Another option is to leave the parrot to a family member, along with enough money to care for the parrot and instructions on how the money is to be spent.
One more option is to leave your parrot to a reputable parrot sanctuary, such as The Gabriel Foundation, along with a bequest sufficient to cover the housing, food, and veterinary care of the parrot. When you are considering leaving your parrot and a financial contribution to a sanctuary or other bird organization, investigate that organization carefully to make sure that the standard of care are acceptable to you. Ask the organization how they are able to assure you that their fiduciary responsibilities to both the public and the birds will be fulfilled now, and in future years or even decades ahead. We urge you to visit the organization yourself, ask for references, request a video of the facility…anything that will help you ascertain that you are making the appropriate choice for your pet.
If you want your will instruction to be binding on the person to whom you leave the money, you may wish to make your bequest to an individual conditional on their providing for your parrot. For instance, you can leave a sum of money to an individual "on the condition that" the person agrees to provide a home, and all the necessary food and veterinary care for your bird. A will providing of this type would sate that the gift to this person would lapse and be distributed to your heirs if the person fails to care for your parrot n the manner you requested. Another suggestion is to appoint an heir or someone else to monitor the person taking care of the bird on a regular basis.
Make a video of how you care for your bird demonstrating how the cage is to be set up, the daily routine including feeding and interacting with the bird verbally and physically. Document your bird’s favorite foods, toys, games, and bits of conversation. Be certain to include your bird’s dislikes and fears as well. Keep copies of veterinary records accessible in case of emergency. The video and journal can then be made available to both the caretakers and the monitor to help them carry out your wishes.

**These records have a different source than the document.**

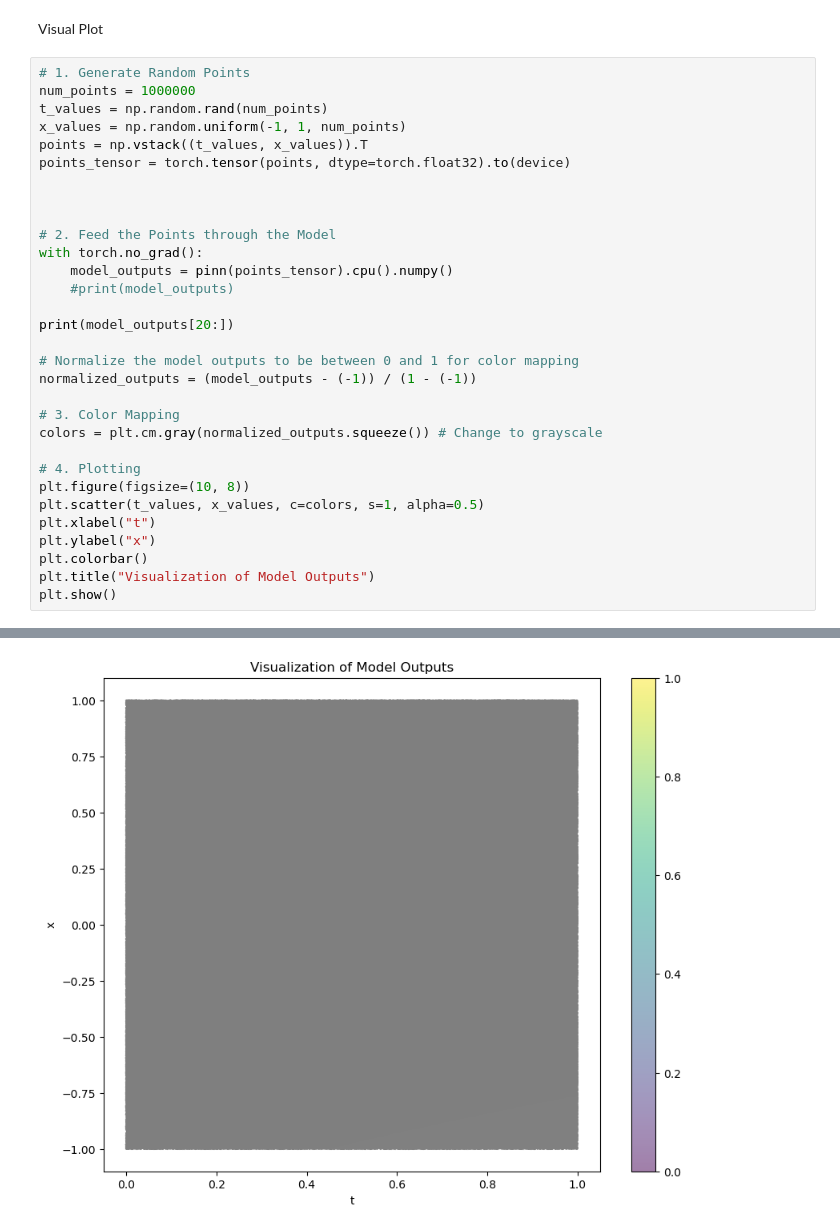
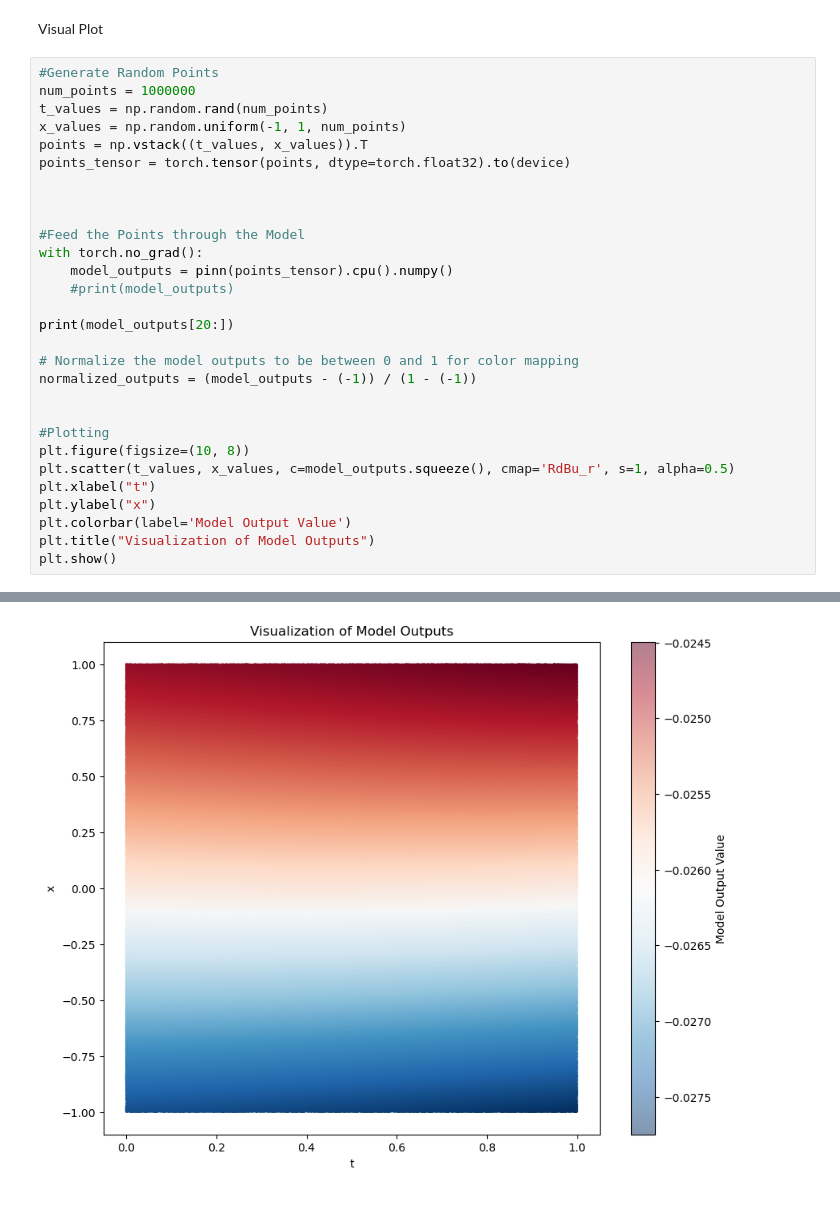
Before and after one commit to Lapisbird/Research1, a Jupyter notebook: PINN 1 - Nonlinear PDEs/PINN.ipynb, the cells around one changed output, grey strips where cells are left out. Cells and saved outputs as stored; diff of their text form.

Commit message:
Removing batch size was not the fix, although it is certainly interesting how it changed things. The model still has fundamental flaws

```diff
--- a/PINN 1 - Nonlinear PDEs/PINN.ipynb
+++ b/PINN 1 - Nonlinear PDEs/PINN.ipynb
@@ -277,7 +283,7 @@ Model saved!
 # %% [markdown]
 Visual Plot
 # %%
-# 1. Generate Random Points
+#Generate Random Points
 num_points = 1000000
 t_values = np.random.rand(num_points)
 x_values = np.random.uniform(-1, 1, num_points)
@@ -286,7 +292,7 @@ points_tensor = torch.tensor(points, dtype=torch.float32).to(device)
 
 
 
-# 2. Feed the Points through the Model
+#Feed the Points through the Model
 with torch.no_grad():
     model_outputs = pinn(points_tensor).cpu().numpy()
     #print(model_outputs)
@@ -296,15 +302,13 @@ print(model_outputs[20:])
 # Normalize the model outputs to be between 0 and 1 for color mapping
 normalized_outputs = (model_outputs - (-1)) / (1 - (-1))
 
-# 3. Color Mapping
-colors = plt.cm.gray(normalized_outputs.squeeze()) # Change to grayscale
 
-# 4. Plotting
+#Plotting
 plt.figure(figsize=(10, 8))
-plt.scatter(t_values, x_values, c=colors, s=1, alpha=0.5)
+plt.scatter(t_values, x_values, c=model_outputs.squeeze(), cmap='RdBu_r', s=1, alpha=0.5)
 plt.xlabel("t")
 plt.ylabel("x")
-plt.colorbar()
+plt.colorbar(label='Model Output Value')
 plt.title("Visualization of Model Outputs")
 plt.show()
 # %% [output]
@@ -318 +322 @@ plt.show()
-[figure, old version]
+[figure, new version]
```
Also changed, not shown: parts of 7 cells of this notebook, 10 other files.
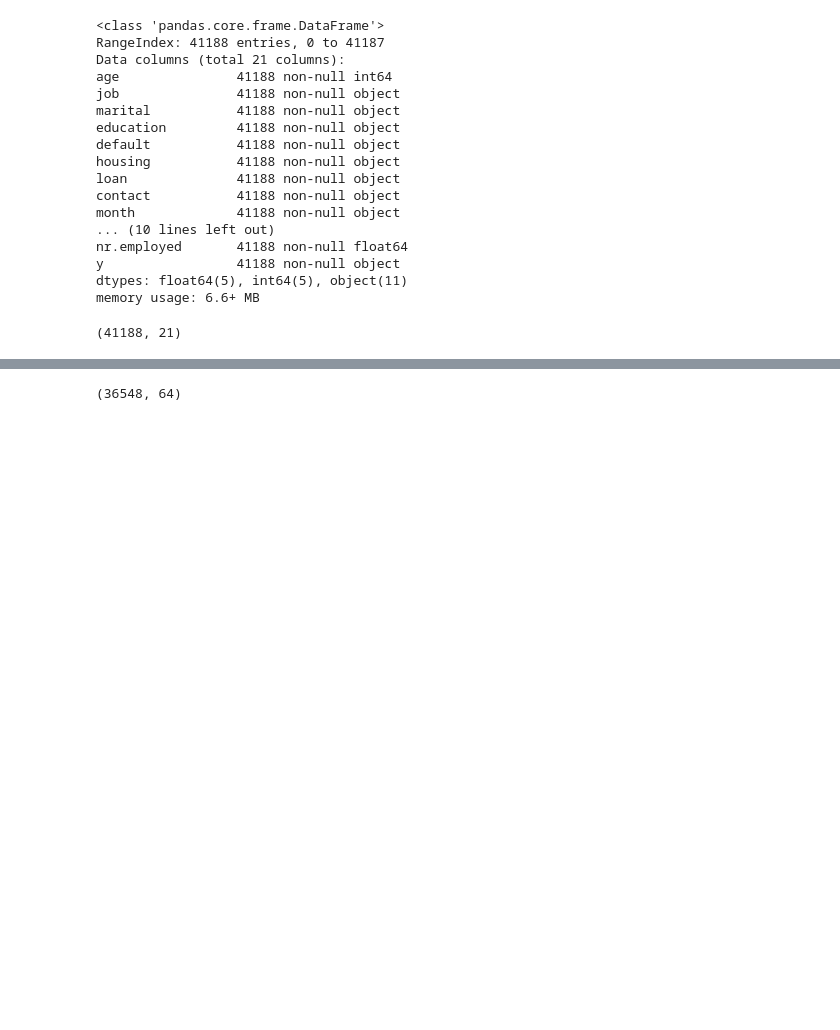
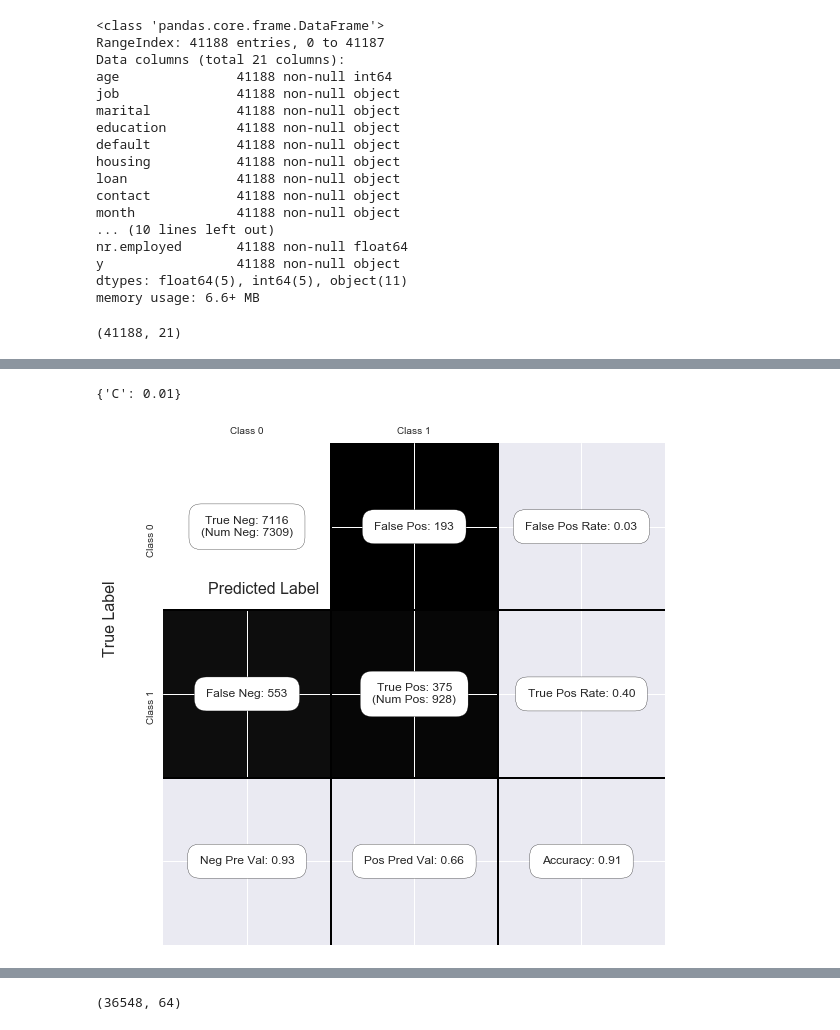
Before and after one commit to agupta98/Machine-Learning, a Jupyter notebook: bank-additional/DataAnlysis.ipynb, the cells around one changed output, grey strips where cells are left out. Drawn from its saved outputs; the diff is of its cells as text; code cells hidden in the pictures; blank space fills up the shorter version.

```diff
--- a/bank-additional/DataAnlysis.ipynb
+++ b/bank-additional/DataAnlysis.ipynb
@@ -172,0 +254,18 @@ data=pd.get_dummies(data=data,columns=['job','education','default','housing','lo
+# %%
+kf_stratified = StratifiedKFold(n_splits=5, shuffle=True)
+for train,test in kf_stratified.split(X,y):
+    #print("hello")
+    X_train, X_test = X.iloc[train], X.iloc[test]
+    y_train, y_test = y.iloc[train], y.iloc[test]
+    clf = LogisticRegression()
+    clf.fit(X_train,y_train)
+    print("Accuracy Score {:.3f}".format(accuracy_score(y_test,clf.predict(X_test))))
+    C = confusion_matrix(y_test,clf.predict(X_test))
+    tpr = C[1,1]/(C[1,0]+C[1,1])
+    fpr = C[0,1]/(C[0,1]+C[0,0])
+        #fpr = c[]
+    print("FPR {:.3f}".format(fpr))
+    print("TPR {:.3f}".format(tpr))
+    #show_confusion_matrix(C, ['Class 0', 'Class 1'])
+crossval_score = cross_val_score(clf,X,y,cv=kf_stratified)
+print("The cross val score is {:.3f}".format(crossval_score.mean()))
@@ -172,0 +289,11 @@ data=pd.get_dummies(data=data,columns=['job','education','default','housing','lo
+# %%
+param_grid = {'C': [0.01, 0.1, 1, 10, 100, 1000] }
+clf_CV = GridSearchCV(LogisticRegression(penalty='l2'), param_grid)
+# %%
+clf_CV.fit(X_train, y_train)
+print(clf_CV.best_params_)
+C = confusion_matrix(y_test,clf_CV.predict(X_test))
+show_confusion_matrix(C, ['Class 0', 'Class 1'])
+# %% [output]
+{'C': 0.01}
+[figure, added]
```
Also changed, not shown: parts of 144 cells of this notebook, 28 other files.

Because it often takes time to sort out someone’s will be sure to provide for the short-term care of your parrot while your will goes through probate court. Your will can provide that the executor can use estate funds to care for the animals during the period before they go to their new home.
Creating a Trust for the Care of Your Parrot
In creating a trust for your parrot, you can name a trustee to use funds to care for your parrot, and can designate another person to insure that the funds are used properly. It is very important to choose a trustee carefully, to insure that the person will follow your wishes and is willing to serve as trustee. There are many types of trusts, including "inter vivos" trust (which means that you are alive when you create the trust), and a "testamentary" trust (which is created in your will and begins after your death).
A number of states now allow a person to create a trust fund specifically designated for the care of a pet, including Alaska, Arizona, California, Colorado, Missouri, Montana, New Mexico, New York, and North Carolina, and possible others. Some states may not allow trust funds for the care of a pet. There are many different rules and regulations about how to establish a valid trust, which vary from state to state.
Creating a Power of Attorney
A power of attorney delegates the power to conduct your affairs to a chosen representation. A power of attorney may be a broad "general" power (with power over all of your affairs) or a "special" power limited only to certain acts or certain property. Creating a power of attorney may assist in providing a method of caring for your parrot in the event of a disability that prevents you from making decisions regarding your parrot’s care. Be advised, however, that some states have substantial restrictions on the use of powers of attorney.
Consult with an attorney in your own state. Because the laws of wills, trusts and powers of attorney vary greatly from state to state, you should consult an attorney in your state about your specific state law.